▶ [What to do] Reproduce the entries below, please. Keep every character the same.

▶ [Exercise input]
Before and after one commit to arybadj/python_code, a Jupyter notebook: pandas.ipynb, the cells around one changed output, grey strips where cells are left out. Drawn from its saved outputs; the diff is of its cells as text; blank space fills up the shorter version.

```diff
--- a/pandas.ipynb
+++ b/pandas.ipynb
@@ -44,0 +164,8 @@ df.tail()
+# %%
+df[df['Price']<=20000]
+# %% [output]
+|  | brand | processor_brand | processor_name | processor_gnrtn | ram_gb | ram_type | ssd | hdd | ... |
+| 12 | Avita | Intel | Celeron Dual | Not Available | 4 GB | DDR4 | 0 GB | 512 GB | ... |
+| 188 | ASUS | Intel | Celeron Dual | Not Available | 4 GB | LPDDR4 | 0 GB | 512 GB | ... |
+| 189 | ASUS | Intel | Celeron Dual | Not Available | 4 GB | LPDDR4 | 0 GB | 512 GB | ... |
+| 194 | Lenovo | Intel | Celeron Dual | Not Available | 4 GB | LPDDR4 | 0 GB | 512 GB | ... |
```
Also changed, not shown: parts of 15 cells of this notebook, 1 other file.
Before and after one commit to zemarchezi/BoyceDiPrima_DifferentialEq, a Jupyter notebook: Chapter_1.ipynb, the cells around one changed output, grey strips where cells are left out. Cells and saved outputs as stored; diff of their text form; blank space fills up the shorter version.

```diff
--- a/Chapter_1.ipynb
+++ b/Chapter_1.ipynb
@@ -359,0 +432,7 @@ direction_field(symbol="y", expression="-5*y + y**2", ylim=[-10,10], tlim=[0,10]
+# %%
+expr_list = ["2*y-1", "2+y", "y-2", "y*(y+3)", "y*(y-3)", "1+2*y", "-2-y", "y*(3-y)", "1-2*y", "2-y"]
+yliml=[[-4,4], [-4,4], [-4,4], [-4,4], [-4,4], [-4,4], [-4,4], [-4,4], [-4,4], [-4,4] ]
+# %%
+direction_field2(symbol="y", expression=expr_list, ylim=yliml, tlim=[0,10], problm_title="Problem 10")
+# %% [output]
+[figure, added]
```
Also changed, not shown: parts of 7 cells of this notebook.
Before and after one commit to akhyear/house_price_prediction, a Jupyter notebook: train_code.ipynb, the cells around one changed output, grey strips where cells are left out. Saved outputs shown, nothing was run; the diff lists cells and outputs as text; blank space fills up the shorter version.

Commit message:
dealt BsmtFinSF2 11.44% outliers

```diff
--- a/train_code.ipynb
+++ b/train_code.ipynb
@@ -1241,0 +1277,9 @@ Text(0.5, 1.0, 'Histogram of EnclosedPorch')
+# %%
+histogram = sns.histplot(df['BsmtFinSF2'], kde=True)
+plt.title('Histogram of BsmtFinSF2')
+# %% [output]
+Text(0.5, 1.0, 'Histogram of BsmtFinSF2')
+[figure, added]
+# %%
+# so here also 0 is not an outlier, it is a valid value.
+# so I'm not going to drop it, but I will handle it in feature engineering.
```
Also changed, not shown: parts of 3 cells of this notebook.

▶ [Output of the task]
Before and after one commit to arybadj/python_code, a Jupyter notebook: pandas.ipynb, the cells around one changed output, grey strips where cells are left out. Drawn from its saved outputs; the diff is of its cells as text; blank space fills up the shorter version.

```diff
--- a/pandas.ipynb
+++ b/pandas.ipynb
@@ -44,0 +164,8 @@ df.tail()
+# %%
+df[df['Price']<=20000]
+# %% [output]
+|  | brand | processor_brand | processor_name | processor_gnrtn | ram_gb | ram_type | ssd | hdd | ... |
+| 12 | Avita | Intel | Celeron Dual | Not Available | 4 GB | DDR4 | 0 GB | 512 GB | ... |
+| 188 | ASUS | Intel | Celeron Dual | Not Available | 4 GB | LPDDR4 | 0 GB | 512 GB | ... |
+| 189 | ASUS | Intel | Celeron Dual | Not Available | 4 GB | LPDDR4 | 0 GB | 512 GB | ... |
+| 194 | Lenovo | Intel | Celeron Dual | Not Available | 4 GB | LPDDR4 | 0 GB | 512 GB | ... |
```
Also changed, not shown: parts of 15 cells of this notebook, 1 other file.
Before and after one commit to zemarchezi/BoyceDiPrima_DifferentialEq, a Jupyter notebook: Chapter_1.ipynb, the cells around one changed output, grey strips where cells are left out. Cells and saved outputs as stored; diff of their text form; blank space fills up the shorter version.

```diff
--- a/Chapter_1.ipynb
+++ b/Chapter_1.ipynb
@@ -359,0 +432,7 @@ direction_field(symbol="y", expression="-5*y + y**2", ylim=[-10,10], tlim=[0,10]
+# %%
+expr_list = ["2*y-1", "2+y", "y-2", "y*(y+3)", "y*(y-3)", "1+2*y", "-2-y", "y*(3-y)", "1-2*y", "2-y"]
+yliml=[[-4,4], [-4,4], [-4,4], [-4,4], [-4,4], [-4,4], [-4,4], [-4,4], [-4,4], [-4,4] ]
+# %%
+direction_field2(symbol="y", expression=expr_list, ylim=yliml, tlim=[0,10], problm_title="Problem 10")
+# %% [output]
+[figure, added]
```
Also changed, not shown: parts of 7 cells of this notebook.
Before and after one commit to akhyear/house_price_prediction, a Jupyter notebook: train_code.ipynb, the cells around one changed output, grey strips where cells are left out. Saved outputs shown, nothing was run; the diff lists cells and outputs as text; blank space fills up the shorter version.

Commit message:
dealt BsmtFinSF2 11.44% outliers

```diff
--- a/train_code.ipynb
+++ b/train_code.ipynb
@@ -1241,0 +1277,9 @@ Text(0.5, 1.0, 'Histogram of EnclosedPorch')
+# %%
+histogram = sns.histplot(df['BsmtFinSF2'], kde=True)
+plt.title('Histogram of BsmtFinSF2')
+# %% [output]
+Text(0.5, 1.0, 'Histogram of BsmtFinSF2')
+[figure, added]
+# %%
+# so here also 0 is not an outlier, it is a valid value.
+# so I'm not going to drop it, but I will handle it in feature engineering.
```
Also changed, not shown: parts of 3 cells of this notebook.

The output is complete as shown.